A stairway, an open window, or a slick floor can lead to a fall.
Use baby gates on stairs and latches on windows.
Use secure straps in highchairs and on changing tables.
Don’t let your child climb on chairs, dressers, shelves, and step stools.
An object as small as 1 inch across can block a child’s airway. Take a first aid class to learn how to help your child if he or she starts choking.
Cut food into pieces that are easy to eat.
Put away buttons, coins, and other small items
Children don’t understand that fire can be deadly. With your child, practice an escape route from your home.
Call Poison Control 800-222-1222 before you do anything. Have the substance that led to the poisoning nearby when you call. You can also call your local poison control center. Get the number from the front of your phone book and post it by your phone.
Check smoke alarm batteries monthly. Change batteries every 6 months.
Practice an escape route from your home.
Keep matches and lighters out of reach.

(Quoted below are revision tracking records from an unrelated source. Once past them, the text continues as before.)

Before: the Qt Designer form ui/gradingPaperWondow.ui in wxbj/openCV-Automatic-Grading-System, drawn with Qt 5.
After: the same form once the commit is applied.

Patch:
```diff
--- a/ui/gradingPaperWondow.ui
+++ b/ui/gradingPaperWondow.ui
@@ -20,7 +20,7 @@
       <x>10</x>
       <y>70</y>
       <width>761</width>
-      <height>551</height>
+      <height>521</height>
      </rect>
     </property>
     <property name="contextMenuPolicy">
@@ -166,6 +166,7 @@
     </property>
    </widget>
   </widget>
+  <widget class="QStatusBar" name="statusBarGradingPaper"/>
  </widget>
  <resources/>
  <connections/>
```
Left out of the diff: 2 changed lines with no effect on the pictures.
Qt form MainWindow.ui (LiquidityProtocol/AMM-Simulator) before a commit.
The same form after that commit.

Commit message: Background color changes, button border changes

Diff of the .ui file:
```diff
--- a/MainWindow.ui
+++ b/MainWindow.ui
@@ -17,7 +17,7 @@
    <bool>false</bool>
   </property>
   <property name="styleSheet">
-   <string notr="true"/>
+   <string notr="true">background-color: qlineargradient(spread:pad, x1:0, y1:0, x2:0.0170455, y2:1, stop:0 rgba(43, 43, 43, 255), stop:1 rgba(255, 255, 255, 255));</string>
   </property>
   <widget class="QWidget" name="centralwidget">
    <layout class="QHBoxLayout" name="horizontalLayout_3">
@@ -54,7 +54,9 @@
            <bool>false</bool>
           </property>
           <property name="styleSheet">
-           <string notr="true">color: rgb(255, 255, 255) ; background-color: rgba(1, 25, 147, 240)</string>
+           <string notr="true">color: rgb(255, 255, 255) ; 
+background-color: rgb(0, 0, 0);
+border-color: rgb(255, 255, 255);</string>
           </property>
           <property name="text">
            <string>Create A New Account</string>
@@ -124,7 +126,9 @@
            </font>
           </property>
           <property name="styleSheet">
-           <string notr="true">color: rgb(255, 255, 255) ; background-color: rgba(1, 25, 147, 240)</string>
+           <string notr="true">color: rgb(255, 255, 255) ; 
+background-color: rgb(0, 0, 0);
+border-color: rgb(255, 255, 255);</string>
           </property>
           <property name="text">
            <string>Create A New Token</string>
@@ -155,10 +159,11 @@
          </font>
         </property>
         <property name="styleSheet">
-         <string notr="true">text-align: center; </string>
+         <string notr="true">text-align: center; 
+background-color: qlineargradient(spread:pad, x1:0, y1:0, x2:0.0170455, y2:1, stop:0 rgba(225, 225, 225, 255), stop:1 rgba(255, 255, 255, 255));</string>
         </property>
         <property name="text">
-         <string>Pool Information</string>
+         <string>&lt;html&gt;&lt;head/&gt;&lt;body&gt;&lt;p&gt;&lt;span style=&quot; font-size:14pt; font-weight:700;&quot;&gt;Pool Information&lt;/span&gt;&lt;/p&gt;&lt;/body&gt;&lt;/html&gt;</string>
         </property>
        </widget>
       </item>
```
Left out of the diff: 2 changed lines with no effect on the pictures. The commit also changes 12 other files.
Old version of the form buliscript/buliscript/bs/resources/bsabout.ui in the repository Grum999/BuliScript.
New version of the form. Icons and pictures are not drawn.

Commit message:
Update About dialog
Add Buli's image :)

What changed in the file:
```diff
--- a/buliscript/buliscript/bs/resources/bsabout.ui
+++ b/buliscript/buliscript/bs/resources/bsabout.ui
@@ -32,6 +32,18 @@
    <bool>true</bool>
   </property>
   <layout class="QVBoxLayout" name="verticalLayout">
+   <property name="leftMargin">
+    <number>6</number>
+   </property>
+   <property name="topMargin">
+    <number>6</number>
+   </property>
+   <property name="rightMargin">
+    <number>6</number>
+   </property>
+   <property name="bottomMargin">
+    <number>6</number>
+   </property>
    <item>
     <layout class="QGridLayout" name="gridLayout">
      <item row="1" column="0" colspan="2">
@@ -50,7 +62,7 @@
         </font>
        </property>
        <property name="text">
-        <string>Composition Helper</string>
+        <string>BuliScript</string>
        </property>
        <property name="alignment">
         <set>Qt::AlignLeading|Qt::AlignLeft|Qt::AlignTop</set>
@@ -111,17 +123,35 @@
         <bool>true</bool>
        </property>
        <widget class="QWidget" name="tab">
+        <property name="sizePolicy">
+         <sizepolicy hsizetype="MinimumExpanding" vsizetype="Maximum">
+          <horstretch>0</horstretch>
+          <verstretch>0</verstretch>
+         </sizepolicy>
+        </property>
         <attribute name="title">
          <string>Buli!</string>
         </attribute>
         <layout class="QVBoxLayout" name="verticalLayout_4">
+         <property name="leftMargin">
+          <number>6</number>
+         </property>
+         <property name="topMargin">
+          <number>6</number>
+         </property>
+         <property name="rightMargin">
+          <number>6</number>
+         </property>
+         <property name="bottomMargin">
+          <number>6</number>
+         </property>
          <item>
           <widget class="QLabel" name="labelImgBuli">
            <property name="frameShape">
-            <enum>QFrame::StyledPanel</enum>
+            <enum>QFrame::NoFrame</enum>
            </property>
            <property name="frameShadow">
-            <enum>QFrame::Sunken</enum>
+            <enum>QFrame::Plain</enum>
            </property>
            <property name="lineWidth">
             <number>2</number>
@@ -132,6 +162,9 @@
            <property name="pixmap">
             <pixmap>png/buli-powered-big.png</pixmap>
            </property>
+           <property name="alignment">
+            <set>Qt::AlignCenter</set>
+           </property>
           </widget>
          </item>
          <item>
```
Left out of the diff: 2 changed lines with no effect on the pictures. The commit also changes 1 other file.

Cover electrical outlets and sockets when they’re not in use.
Cleaners, solvents, medicine, vitamins, and even some house plants are poisonous.
Lock cleaners and other poisons out of reach.
Ask at your local library or nursery for a list of poisonous houseplants. Keep these out of reach.